[[ Entries provided, beginning ]]

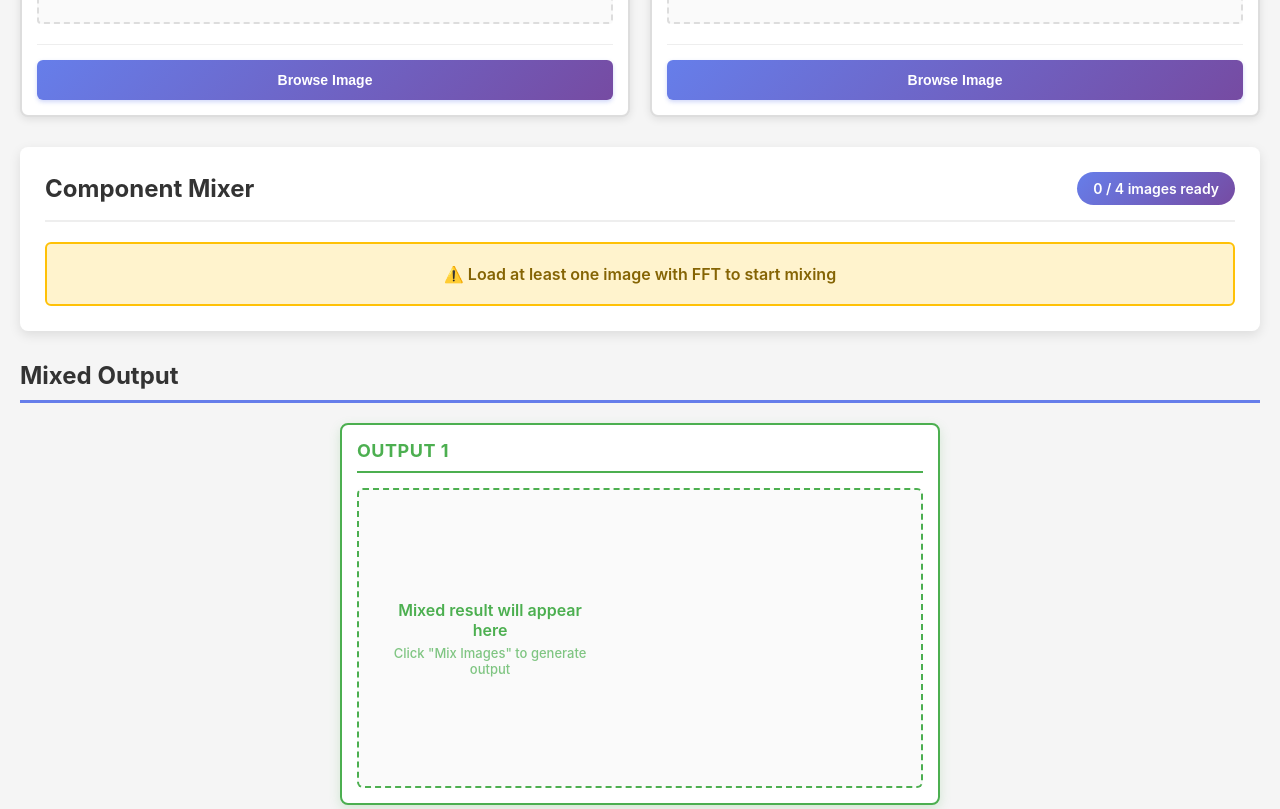
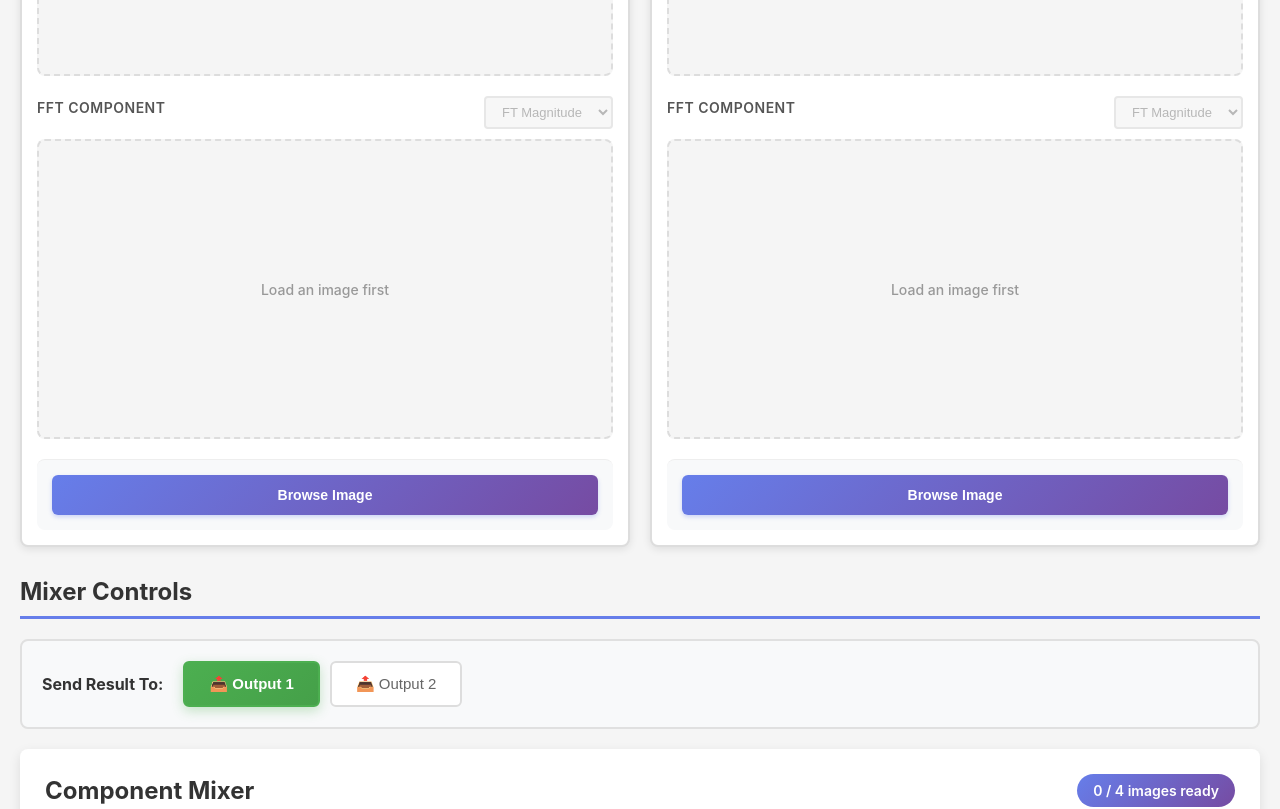
Before and after one commit to Amany-Othman/Image-FT-Mixer, a React (Create React App) app: page / in a window 1280 px wide. Shown: the part 1400-2209 px from the top of the page. Built offline with nearby package versions, Linux system fonts and the light colour scheme.

Commit message:
2 outputs done

```diff
--- a/src/App.css
+++ b/src/App.css
@@ -89,3 +89,244 @@ body {
     grid-template-columns: 1fr;
   }
 }
+
+
+/* Add these to your existing App.css */
+
+/* Output Selector Styles */
+.output-selector {
+  background: #f8f9fa;
+  padding: 20px;
+  border-radius: 8px;
+  margin-bottom: 20px;
+  display: flex;
+  align-items: center;
+  gap: 20px;
+  border: 2px solid #e0e0e0;
+}
+
+.output-selector-label {
+  font-size: 16px;
+  color: #333;
+  margin: 0;
+}
+
+.output-selector-buttons {
+  display: flex;
+  gap: 10px;
+}
+
+.output-select-btn {
+  padding: 12px 24px;
+  border: 2px solid #ddd;
+  background: white;
+  border-radius: 6px;
+  cursor: pointer;
+  font-size: 15px;
+  font-weight: 500;
+  transition: all 0.3s ease;
+  color: #666;
+}
+
+.output-select-btn:hover {
+  border-color: #4CAF50;
+  transform: translateY(-2px);
+  box-shadow: 0 4px 8px rgba(0,0,0,0.1);
+}
+
+.output-select-btn.active {
+  background: linear-gradient(135deg, #4CAF50, #45a049);
+  border-color: #4CAF50;
+  color: white;
+  font-weight: 600;
+  box-shadow: 0 4px 12px rgba(76, 175, 80, 0.3);
+}
+
+.output-select-btn.active:hover {
+  transform: translateY(-2px);
+  box-shadow: 0 6px 16px rgba(76, 175, 80, 0.4);
+}
+
+/* Two Output Grid */
+.outputs-grid {
+  display: grid;
+  grid-template-columns: repeat(2, 1fr);
+  gap: 20px;
+  margin-top: 20px;
+}
+
+/* Output Viewport Styles */
+.output-viewport {
+  border: 3px solid #ddd;
+  border-radius: 12px;
+  padding: 15px;
+  background: white;
+  transition: all 0.3s ease;
+}
+
+.output-viewport.selected {
+  border-color: #4CAF50;
+  box-shadow: 0 0 20px rgba(76, 175, 80, 0.3);
+  background: #f0fff0;
+}
+
+.viewport-header {
+  display: flex;
+  align-items: center;
+  gap: 10px;
+  margin-bottom: 15px;
+  padding-bottom: 10px;
+  border-bottom: 2px solid #eee;
+}
+
+.viewport-header h3 {
+  margin: 0;
+  font-size: 18px;
+  color: #333;
+  flex-grow: 1;
+}
+
+.selected-badge {
+  background: linear-gradient(135deg, #4CAF50, #45a049);
+  color: white;
+  padding: 4px 12px;
+  border-radius: 20px;
+  font-size: 13px;
+  font-weight: 600;
+  animation: pulse 2s infinite;
+}
+
+@keyframes pulse {
+  0%, 100% { opacity: 1; }
+  50% { opacity: 0.7; }
+}
+
+.viewport-size {
+  background: #e8e8e8;
+  padding: 4px 10px;
+  border-radius: 4px;
+  font-size: 12px;
+  color: #666;
+  font-weight: 500;
+}
+
+.viewport-content {
+  display: flex;
+  flex-direction: column;
+  gap: 15px;
+}
+
+.canvas-container {
+  background: #f5f5f5;
+  border-radius: 8px;
+  overflow: hidden;
+  display: flex;
+  align-items: center;
+  justify-content: center;
+  min-height: 300px;
+  cursor: move;
+  border: 2px dashed #ddd;
+}
+
+.canvas-container:hover {
+  border-color: #4CAF50;
+  background: #fafafa;
+}
+
+.output-canvas {
+  max-width: 100%;
+  height: auto;
+  display: block;
+  image-rendering: crisp-edges;
+}
+
+.empty-output {
+  text-align: center;
+  padding: 40px;
+  color: #999;
+}
+
+.empty-output p {
+  margin: 10px 0;
+  font-size: 16px;
+}
+
+.empty-output p:first-child {
+  font-size: 48px;
+  margin-bottom: 20px;
+}
+
+.empty-output .hint {
+  font-size: 14px;
+  color: #bbb;
+}
+
+.viewport-controls {
+  background: #f8f9fa;
+  padding: 15px;
+  border-radius: 8px;
+  display: flex;
+  flex-direction: column;
+  gap: 10px;
+}
+
+.adjustment-info {
+  display: flex;
+  justify-content: space-around;
+  font-size: 14px;
+  color: #555;
+  font-weight: 500;
+}
+
+.reset-btn {
+  padding: 8px 16px;
+  background: #f44336;
+  color: white;
+  border: none;
+  border-radius: 6px;
+  cursor: pointer;
+  font-size: 14px;
+  font-weight: 500;
+  transition: all 0.3s ease;
+}
+
+.reset-btn:hover {
+  background: #d32f2f;
+  transform: translateY(-2px);
+  box-shadow: 0 4px 8px rgba(244, 67, 54, 0.3);
+}
+
+.hint {
+  font-size: 12px;
+  color: #999;
+  text-align: center;
+  margin: 5px 0 0 0;
+}
+
+/* Responsive Design */
+@media (max-width: 1200px) {
+  .outputs-grid {
+    grid-template-columns: 1fr;
+  }
+
+  .output-selector {
+    flex-direction: column;
+    align-items: flex-start;
+  }
+}
+
+/* Info Box Enhancement */
+.info-box {
+  background: linear-gradient(135deg, #667eea 0%, #764ba2 100%);
+  color: white;
+  padding: 15px 20px;
+  border-radius: 8px;
+  margin-top: 15px;
+  text-align: center;
+  font-size: 16px;
+  box-shadow: 0 4px 12px rgba(0,0,0,0.15);
+}
+
+.info-box strong {
+  font-weight: 600;
+}
--- a/src/App.js
+++ b/src/App.js
@@ -1,4 +1,4 @@
-// App.js - Fixed counter updates and mixing
+// App.js - Stage 5: Two Output Viewports
 
 import React, { useState } from 'react';
 import ImageViewport from './components/ImageViewport';
@@ -10,8 +10,10 @@ import './App.css';
 function App() {
   const [loadedImages, setLoadedImages] = useState({});
   const [targetSize, setTargetSize] = useState(null);
-  const [outputData, setOutputData] = useState(null);
-  const [updateTrigger, setUpdateTrigger] = useState(0); // NEW: Force re-render
+  const [outputData1, setOutputData1] = useState(null);
+  const [outputData2, setOutputData2] = useState(null);
+  const [selectedOutput, setSelectedOutput] = useState(1); // NEW: Which output to use
+  const [updateTrigger, setUpdateTrigger] = useState(0);
 
   const handleImageLoaded = (viewportId, processor) => {
     const newLoadedImages = {
@@ -22,7 +24,6 @@ function App() {
     setLoadedImages(newLoadedImages);
     updateTargetSize(newLoadedImages);
 
-    // Force update after a short delay to let FFT compute
     setTimeout(() => {
       setUpdateTrigger(prev => prev + 1);
     }, 500);
@@ -44,13 +45,14 @@ function App() {
     setTargetSize({ width: minWidth, height: minHeight });
   };
 
-  // Handle mixing
+  // Handle mixing - route to selected output
   const handleMix = (processors, weights, mixMode) => {
     try {
       console.log('Starting mix with:', {
         processorCount: processors.length,
         weights,
-        mixMode
+        mixMode,
+        targetOutput: selectedOutput
       });
 
       const mixer = new FourierMixer();
@@ -64,10 +66,15 @@ function App() {
         width: result.width,
         height: result.height,
         dataLength: result.imageData.length,
-        sampleValues: Array.from(result.imageData.slice(0, 10))
+        targetOutput: selectedOutput
       });
 
-      setOutputData(result);
+      // Route to selected output
+      if (selectedOutput === 1) {
+        setOutputData1(result);
+      } else {
+        setOutputData2(result);
+      }
     } catch (error) {
       console.error('Mixing error:', error);
       alert('Error during mixing: ' + error.message);
@@ -75,7 +82,6 @@ function App() {
     }
   };
 
-  // Get processors array in order
   const getProcessorsArray = () => {
     return [
       loadedImages['1'] || null,
@@ -88,8 +94,7 @@ function App() {
   return (
     <div className="app">
       <header className="app-header">
-        <h1>Fourier Transform Mixer</h1>
-
+        <h1>🎨 Fourier Transform Mixer</h1>
       </header>
 
       <main className="main-content">
@@ -126,22 +131,51 @@ function App() {
           )}
         </section>
 
-        {/* Mixer Controls */}
+        {/* Mixer Controls with Output Selection */}
         <section className="section">
+          <h2 className="section-title">Mixer Controls</h2>
+
+          {/* NEW: Output Selection */}
+          <div className="output-selector">
+            <label className="output-selector-label">
+              <strong>Send Result To:</strong>
+            </label>
+            <div className="output-selector-buttons">
+              <button
+                className={`output-select-btn ${selectedOutput === 1 ? 'active' : ''}`}
+                onClick={() => setSelectedOutput(1)}
+              >
+                📤 Output 1
+              </button>
+              <button
+                className={`output-select-btn ${selectedOutput === 2 ? 'active' : ''}`}
+                onClick={() => setSelectedOutput(2)}
+              >
+                📤 Output 2
+              </button>
+            </div>
+          </div>
+
           <ComponentMixer
             processors={getProcessorsArray()}
             onMix={handleMix}
-            key={updateTrigger} // Force re-render when images update
+            key={updateTrigger}
           />
         </section>
 
-        {/* Output */}
+        {/* Two Output Viewports */}
         <section className="section">
-          <h2 className="section-title">Mixed Output</h2>
-          <div className="output-container">
+          <h2 className="section-title">Mixed Outputs</h2>
+          <div className="outputs-grid">
             <OutputViewport
               id="1"
-              outputData={outputData}
+              outputData={outputData1}
+              isSelected={selectedOutput === 1}
+            />
+            <OutputViewport
+              id="2"
+              outputData={outputData2}
+              isSelected={selectedOutput === 2}
             />
           </div>
         </section>
--- a/src/components/OutputViewport.css
+++ b/src/components/OutputViewport.css
@@ -1,69 +1,60 @@
+/* OutputViewport.css */
+
 .output-viewport {
-    background: white;
-    border: 2px solid #4CAF50;
-    border-radius: 8px;
-    padding: 15px;
-    box-shadow: 0 4px 12px rgba(76, 175, 80, 0.2);
+  position: relative;
+  transition: all 0.3s ease;
 }
 
-.output-header {
-    display: flex;
-    justify-content: space-between;
-    align-items: center;
-    margin-bottom: 15px;
-    padding-bottom: 10px;
-    border-bottom: 2px solid #4CAF50;
+.output-viewport.selected::before {
+  content: '';
+  position: absolute;
+  top: -5px;
+  left: -5px;
+  right: -5px;
+  bottom: -5px;
+  background: linear-gradient(135deg, #4CAF50, #45a049);
+  border-radius: 14px;
+  z-index: -1;
+  opacity: 0.2;
+  animation: glow 2s ease-in-out infinite;
 }
 
-.output-header h3 {
-    margin: 0;
-    font-size: 18px;
-    color: #4CAF50;
-    font-weight: 700;
-    text-transform: uppercase;
-    letter-spacing: 0.5px;
+@keyframes glow {
+  0%, 100% {
+    opacity: 0.2;
+    transform: scale(1);
+  }
+  50% {
+    opacity: 0.4;
+    transform: scale(1.02);
+  }
 }
 
-.output-dimensions {
-    font-size: 12px;
-    color: #4CAF50;
-    background: #e8f5e9;
-    padding: 6px 12px;
-    border-radius: 4px;
-    font-weight: 600;
+.canvas-container {
+  position: relative;
+  user-select: none;
 }
 
-.output-canvas-container {
-    position: relative;
-    min-height: 300px;
-    background: #fafafa;
-    border: 2px dashed #4CAF50;
-    border-radius: 6px;
-    display: flex;
-    align-items: center;
-    justify-content: center;
+.canvas-container:active {
+  cursor: grabbing;
 }
 
-.output-placeholder {
-    text-align: center;
-    padding: 40px 20px;
-    color: #4CAF50;
+/* Drag hint overlay */
+.canvas-container::after {
+  content: '↕️ ↔️';
+  position: absolute;
+  top: 10px;
+  right: 10px;
+  background: rgba(0,0,0,0.6);
+  color: white;
+  padding: 5px 10px;
+  border-radius: 4px;
+  font-size: 14px;
+  opacity: 0;
+  transition: opacity 0.3s;
+  pointer-events: none;
 }
 
-.output-placeholder p {
-    margin: 5px 0;
-    font-weight: 600;
+.canvas-container:hover::after {
+  opacity: 1;
 }
-
-.output-placeholder .hint {
-    font-size: 13px;
-    opacity: 0.7;
-    font-weight: 500;
-}
-
-.output-canvas-container canvas {
-    max-width: 100%;
-    max-height: 400px;
-    display: block;
-    image-rendering: pixelated;
-}
```
Also changed, not shown: src/classes/outputviewport.js (added, +136 -0 lines).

[[ Entries provided, end ]]

→ Problem to work on
Show the lines of the entries that include the string "content", copying each in full.

→ Task answer
+.viewport-content {
+  justify-content: center;
+  justify-content: space-around;
       <main className="main-content">
-    justify-content: space-between;
+  content: '';
-    justify-content: center;
+  content: '↕️ ↔️';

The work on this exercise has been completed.